Amazon has started to make free deliveries to customers' cars.
On Tuesday, the online retail giant launched the scheme in 37 US cities – and Amazon Prime members who own newer General Motors or Volvo vehicles are eligible.
Deliveries are only being made to cars parked in a publicly accessible area, such as on a driveway, in an office car park or on the street in front of a block of flats.
Amazon says it will not deliver to private parking garages or other places where access to a vehicle is not readily available.
Packages are placed in a car's boot or hidden out of view.
Amazon has been making a concerted effort to leave packages where they cannot be easily stolen – and since 2011, the company has offered secure lockers for customers in urban areas.
In order to receive car deliveries, customers must download the Amazon Key app and link it to their vehicles.
The app tells customers their delivery slot, when the package is on its way and when it has been delivered – and also offers a record of when their car was unlocked and relocked.
The service is Amazon's latest push into areas that were once considered no-go zones for delivery drivers and postmen.
Amazon Key, which was launched last year, also allows homeowners with WiFi-connected locks to unlock their front doors remotely so packages can be left inside.
Earlier this year the company acquired Ring, which makes Wi-Fi-connected cameras and doorbells.
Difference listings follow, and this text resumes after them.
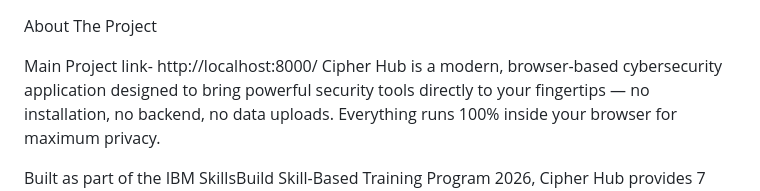
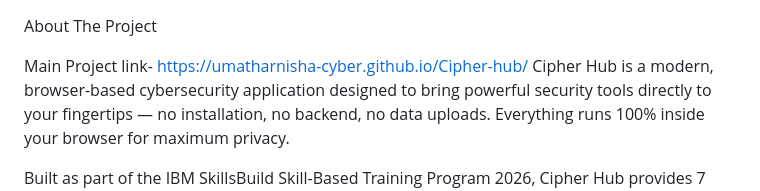
Before and after one commit to umatharnisha-cyber/Cipher-hub, a Markdown page: README.md, the part around the change. GitHub-like rendering.

```diff
--- a/README.md
+++ b/README.md
@@ -1,6 +1,6 @@
  About The Project
 
- Main Project link- http://localhost:8000/
+ Main Project link- https://umatharnisha-cyber.github.io/Cipher-hub/
 Cipher Hub is a modern, browser-based cybersecurity application designed to bring powerful security tools directly to your fingertips — no installation, no backend, no data uploads. Everything runs 100% inside your browser for maximum privacy.
 
 Built as part of the IBM SkillsBuild Skill-Based Training Program 2026, Cipher Hub provides 7 interactive cybersecurity modules that help everyday users understand, analyze, and strengthen their digital security posture.
```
Atif Rafiq, chief digital officer at Volvo Cars, said: "Receiving a package securely and reliably in your car, without you having to be there, is something we think many people will appreciate.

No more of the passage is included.